Exercise brief>
The listing below is to be given again in full and word for word, without its images.

◇ ◇ ◇ ◇

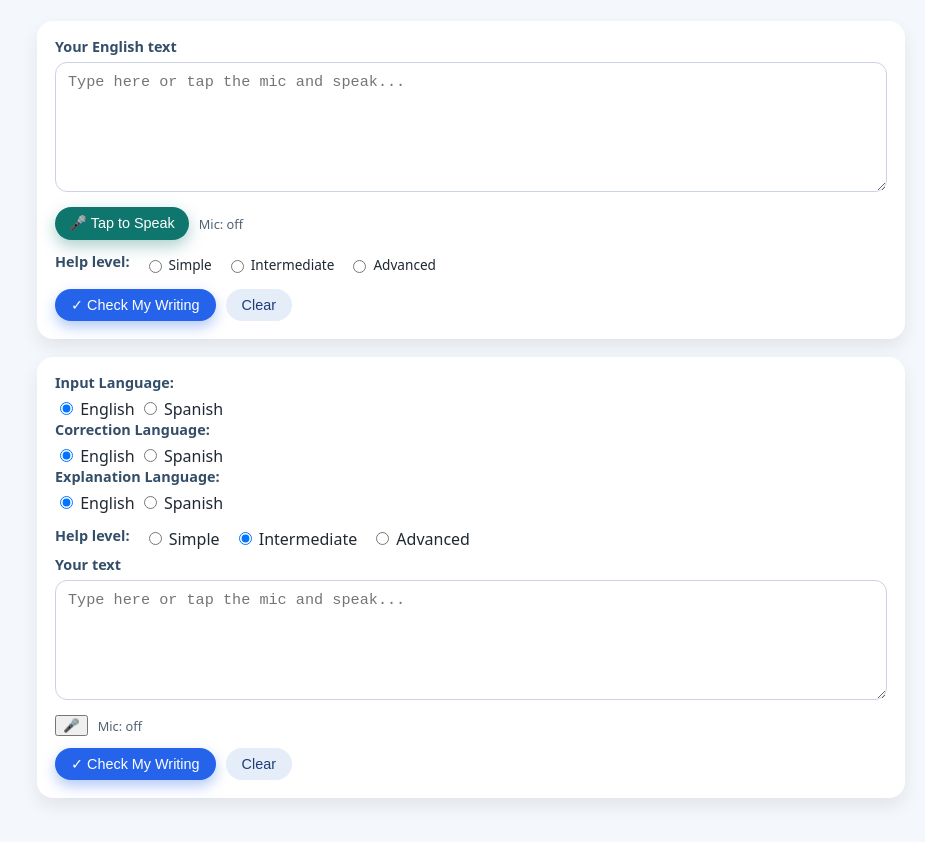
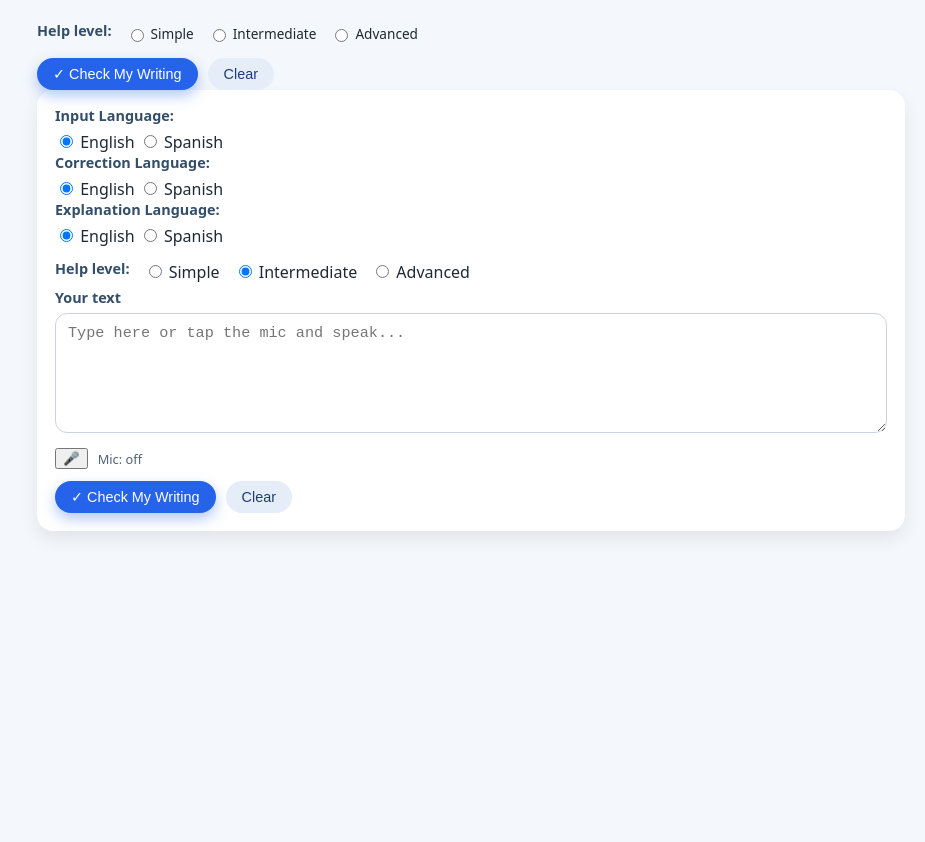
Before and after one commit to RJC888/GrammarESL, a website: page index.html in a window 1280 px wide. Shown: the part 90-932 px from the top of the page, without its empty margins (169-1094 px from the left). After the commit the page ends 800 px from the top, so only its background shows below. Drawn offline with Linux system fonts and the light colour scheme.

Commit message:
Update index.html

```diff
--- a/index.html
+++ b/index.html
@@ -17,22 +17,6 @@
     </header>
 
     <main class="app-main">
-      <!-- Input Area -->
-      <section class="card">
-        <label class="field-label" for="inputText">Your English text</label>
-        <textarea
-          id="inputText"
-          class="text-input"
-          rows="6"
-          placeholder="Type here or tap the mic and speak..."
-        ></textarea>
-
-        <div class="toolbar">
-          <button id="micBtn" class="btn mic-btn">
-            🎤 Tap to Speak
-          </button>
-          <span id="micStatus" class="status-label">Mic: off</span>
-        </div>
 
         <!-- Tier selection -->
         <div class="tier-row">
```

◇ ◇ ◇ ◇

Your response>
Before and after one commit to RJC888/GrammarESL, a website: page index.html in a window 1280 px wide. Shown: the part 90-932 px from the top of the page, without its empty margins (169-1094 px from the left). After the commit the page ends 800 px from the top, so only its background shows below. Drawn offline with Linux system fonts and the light colour scheme.

Commit message:
Update index.html

```diff
--- a/index.html
+++ b/index.html
@@ -17,22 +17,6 @@
     </header>
 
     <main class="app-main">
-      <!-- Input Area -->
-      <section class="card">
-        <label class="field-label" for="inputText">Your English text</label>
-        <textarea
-          id="inputText"
-          class="text-input"
-          rows="6"
-          placeholder="Type here or tap the mic and speak..."
-        ></textarea>
-
-        <div class="toolbar">
-          <button id="micBtn" class="btn mic-btn">
-            🎤 Tap to Speak
-          </button>
-          <span id="micStatus" class="status-label">Mic: off</span>
-        </div>
 
         <!-- Tier selection -->
         <div class="tier-row">
```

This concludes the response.